Yard sales are a tried-and-true way to get rid of lots of stuff at once. We made $100 when we had a simple stoop sale on our own, but we like teaming up with friends for an even better time-to-money ratio. That way, we have more stuff to lure people in and extra hands to help post signs. Tip: Women's clothing sells better than men's, though men's jeans tend to do pretty well. It helps to put your stuff in a box to increase the "rummage factor," since people feel like they'll find a jewel if they dig deep enough. For more tips, check out New York Magazine's stoop sale guide.
Thrift shops buy stuff from you and resell it for a mark-up. So, you might earn $3.50 cash for something that the store resells for $10. As a result, they aren't the best for mass closet dumps. But, if you don’t want the hassle of uploading photos or meeting random buyers around town, thrift stores are easy and convenient.
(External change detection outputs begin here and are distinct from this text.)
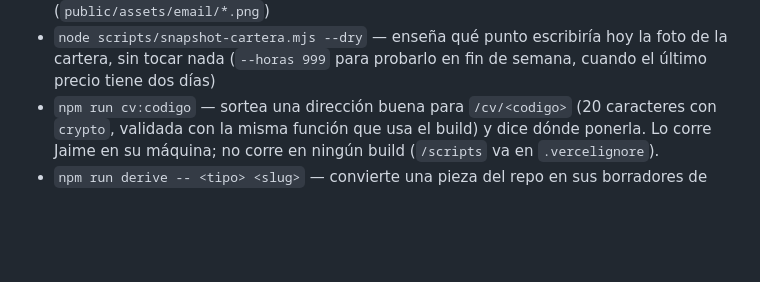
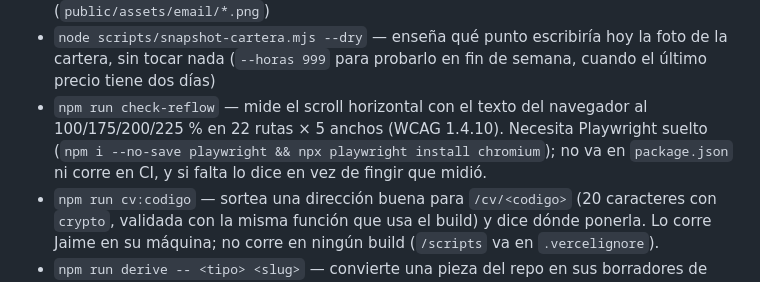
Before and after one commit to Jaime-pixel817/smart-finance, a Markdown page: CLAUDE.md, the part around one of its changes. Drawn GitHub-style; blank space fills up the shorter version.

```diff
--- a/CLAUDE.md
+++ b/CLAUDE.md
@@ -79,6 +80,7 @@ Sitio de educación financiera para jóvenes de prepa y universidad, bilingüe E
 - `npm run newsletter:sync` — baja los números enviados a `src/data/newsletter/*.json`, que es de donde salen `/newsletter/<fecha>` y `/es/boletin/<fecha>` (después: commit y push). No necesita secreto: un número enviado ya es público.
 - `npm run build:email-icons` — regenera los íconos de las secciones del correo (`public/assets/email/*.png`)
 - `node scripts/snapshot-cartera.mjs --dry` — enseña qué punto escribiría hoy la foto de la cartera, sin tocar nada (`--horas 999` para probarlo en fin de semana, cuando el último precio tiene dos días)
+- `npm run check-reflow` — mide el scroll horizontal con el texto del navegador al 100/175/200/225 % en 22 rutas × 5 anchos (WCAG 1.4.10). Necesita Playwright suelto (`npm i --no-save playwright && npx playwright install chromium`); no va en `package.json` ni corre en CI, y si falta lo dice en vez de fingir que midió.
 - `npm run cv:codigo` — sortea una dirección buena para `/cv/<codigo>` (20 caracteres con `crypto`, validada con la misma función que usa el build) y dice dónde ponerla. Lo corre Jaime en su máquina; no corre en ningún build (`/scripts` va en `.vercelignore`).
 - `npm run derive -- <tipo> <slug>` — convierte una pieza del repo en sus borradores de difusión (ver abajo)
 
```
Also changed, not shown: other parts of CLAUDE.md (+1 -0 lines).
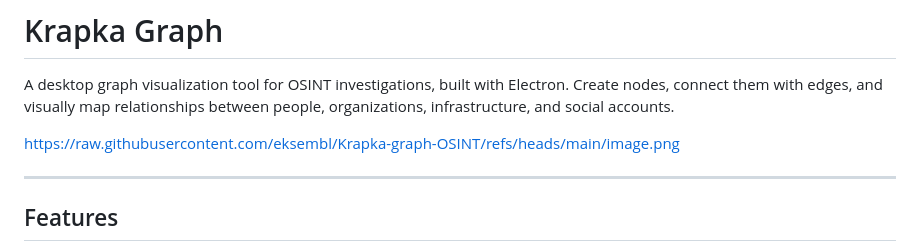
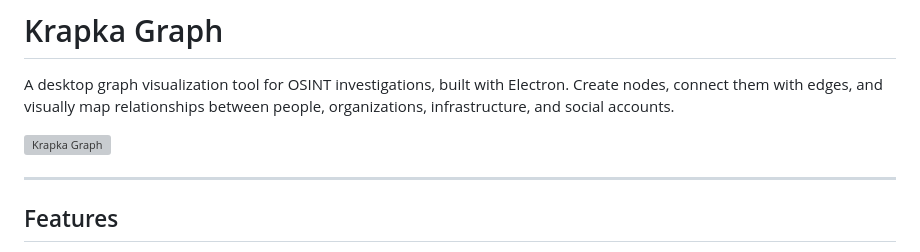
Before and after one commit to eksembl/Krapka-graph, a Markdown page: Readme.MD, the part around the change. GitHub-like rendering; grey boxes are pictures that could not be loaded.

Commit message:
Change image link to Markdown format
Updated image link to use Markdown syntax.

```diff
--- a/Readme.MD
+++ b/Readme.MD
@@ -2,7 +2,7 @@
 
 A desktop graph visualization tool for OSINT investigations, built with Electron. Create nodes, connect them with edges, and visually map relationships between people, organizations, infrastructure, and social accounts.
 
-https://raw.githubusercontent.com/eksembl/Krapka-graph-OSINT/refs/heads/main/image.png
+![Krapka Graph](https://raw.githubusercontent.com/eksempl/Krapka-graph-OSINT/refs/heads/main/image.png)
 
 ---
 
```
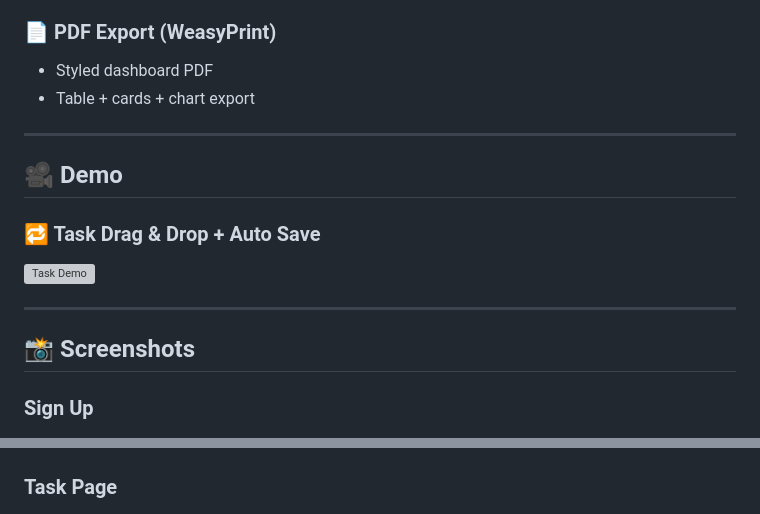
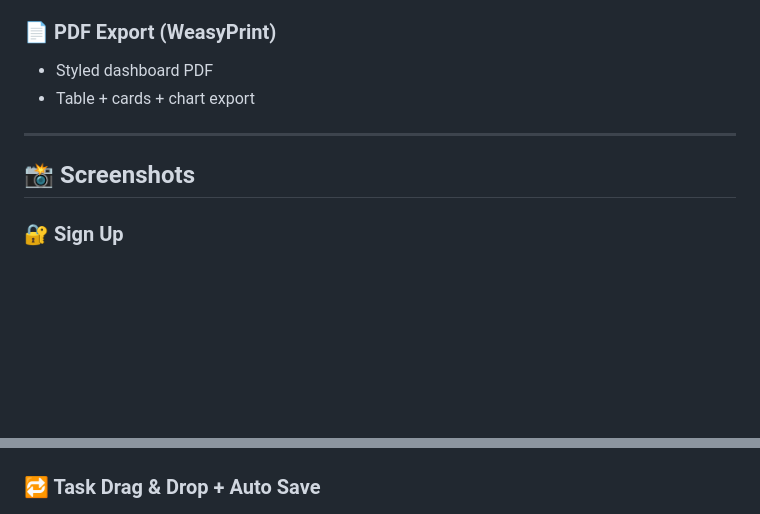
Before and after one commit to CheBhoganadhuni/TaskFlow, a Markdown page: README.md, 2 parts joined by grey strips. Rendered like a GitHub page; blank space fills up the shorter version; grey boxes are pictures that could not be loaded.

```diff
--- a/README.md
+++ b/README.md
@@ -55,15 +55,8 @@ Built with role‑based access, beautiful UI, asynchronous email alerts, analyti
 
 ---
 
-## 🎥 Demo
-
-### 🔁 Task Drag & Drop + Auto Save
-![Task Demo](assets/taskmove.gif)
-
----
-
 ## 📸 Screenshots
 
-### Sign Up
+### 🔐 Sign Up
 ![Sign Up Page](assets/SignUp.jpg)
 
@@ -81,6 +74,6 @@ Built with role‑based access, beautiful UI, asynchronous email alerts, analyti
 ![Demo Exports](assets/ExportVideo.gif)
 
-### Task Page
+### 🔁 Task Drag & Drop + Auto Save
 ![Tasks UI](assets/TaskPage.gif)
 
 ---
```
Also changed, not shown: other parts of README.md (+3 -3 lines).
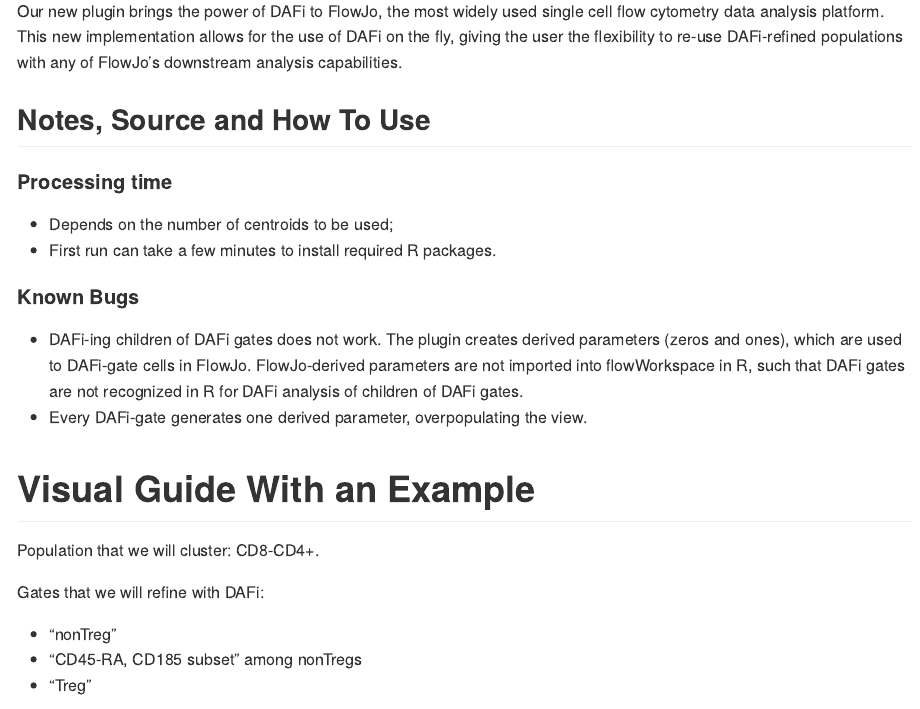
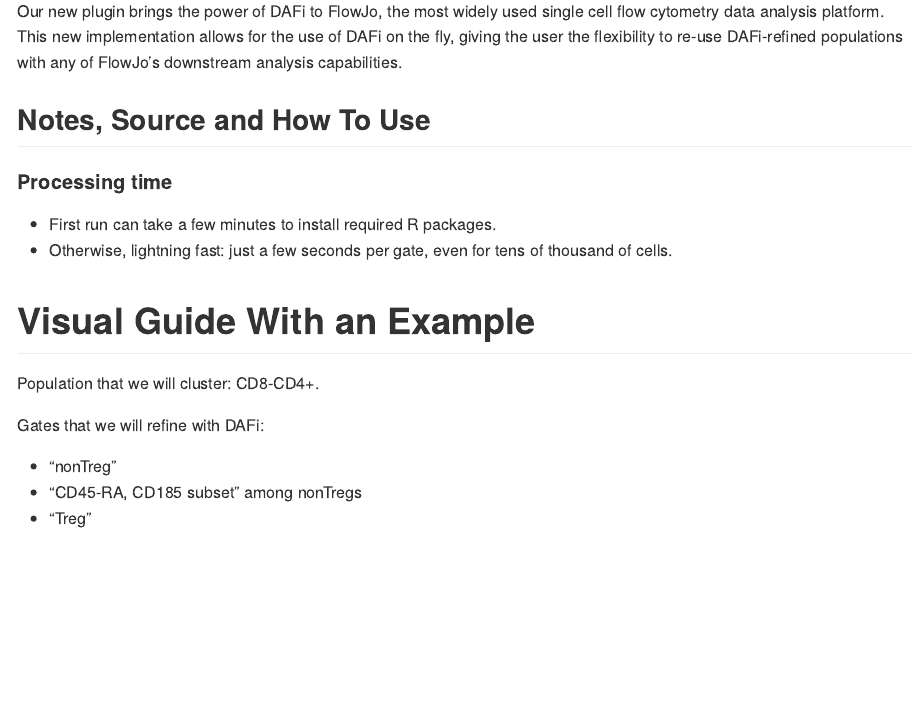
Before and after one commit to PedroMilanezAlmeida/ezDAFi, an R Markdown document (README.Rmd): the page in a window 1100 px wide, from 3420 px down. The pictures show the output file README.md that the author committed with the source, drawn offline in the style of GitHub.

Commit message:
update README

```diff
--- a/README.Rmd
+++ b/README.Rmd
@@ -96,13 +96,8 @@
 
 #### Processing time
 
-* Depends on the number of centroids to be used;
 * First run can take a few minutes to install required R packages.
-
-#### Known Bugs
-
-* DAFi-ing children of DAFi gates does not work. The plugin creates derived parameters (zeros and ones), which are used to DAFi-gate cells in FlowJo. FlowJo-derived parameters are not imported into flowWorkspace in R, such that DAFi gates are not recognized in R for DAFi analysis of children of DAFi gates.
-* Every DAFi-gate generates one derived parameter, overpopulating the view.
+* Otherwise, lightning fast: just a few seconds per gate, even for tens of thousand of cells.
 
 # Visual Guide With an Example
 
```
Also changed, not shown: README.md.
For a pretty comprehensive listing of thrift stores, visit TheThriftShopper.com.
If You've Got Lots of CDs and Books
Cash in your old CDs from high school for a new iPod, iPhone, or iPad (check out our review of iPodMeister, which lets you do just that). Don't let your old books clog your shelves and irritate your allergies, either. Sell them on a website like BookScouter.com ... and read our full-length article on the ins and outs of selling your old books. If you'd just as soon exchange your books for ones that are new (to you), try a book exchange via a site like Swaptree.
If You've Got Old Baby Stuff
The best way to offload baby stuff is through parenting lists like ParkSlopeParents, Berkeley Parents Network, Neighborhood Parents Network of Chicago, and DC Urban Moms and Dads. To find a group near you, search via Yahoo! Groups or Google Groups, using words like parents or playgroup, plus your location. Generally, we've found the most success pricing our items at half the value they were originally worth (unless they're new or unused), since baby and toddler items suffer a lot of wear and tear. Note that it's generally hard to sell newborn clothes or toys, as most people get them as presents. Also, people can be skittish about buying used car seats and cribs because of safety issues. But, parents are always looking for bigger ticket items like baby carriers, strollers, portacribs, tricycles, scooters, winter coats, etc. Toys, books, and clothes for toddlers and older kids sell well, too, especially if you batch them into sets of clothes or books.
If You're Looking to Sell Jewelry
Take quality jewelry to a jeweler who does appraisals, and ask to have it appraised for insurance purposes (we recommend against admitting that you're trying to sell it, as this might cause them to undervalue it in order to make you an offer). This should give you a good idea of your item's market value. As with designer clothes, you're likely to earn close to market value if you sell your jewelry directly; jewelers and online services that buy jewelry often offer less than half the market value, so they can resell your item at a profit. If your pieces are unique or collector's items like Bakelite, eBay is a great option. If your jewelry is fun but relatively inexpensive, the best route is to include it in your yard sale.
If You Want to Offload Old China or Glassware
If you aren't sure what kind of china you have or how much it's worth, find a pattern identification service online, like Replacements, which assesses what you have from a photo of your items for free. Once you know, you can appraise the worth of your set, based on its condition. If you have a complete set, you should try to sell it intact. Otherwise, you might find better profits by breaking up the pieces and selling individual items as replacement pieces.
Bring your leftover items to Goodwill, which makes an effort to monetize everything it collects and seldom turns anything down. You can estimate the value of your own donation, which is helpful if you're looking to receive a tax write-off. Read an article from Goodwill for help appraising your items and information on how to claim your deduction.
Can we say "all of the above"?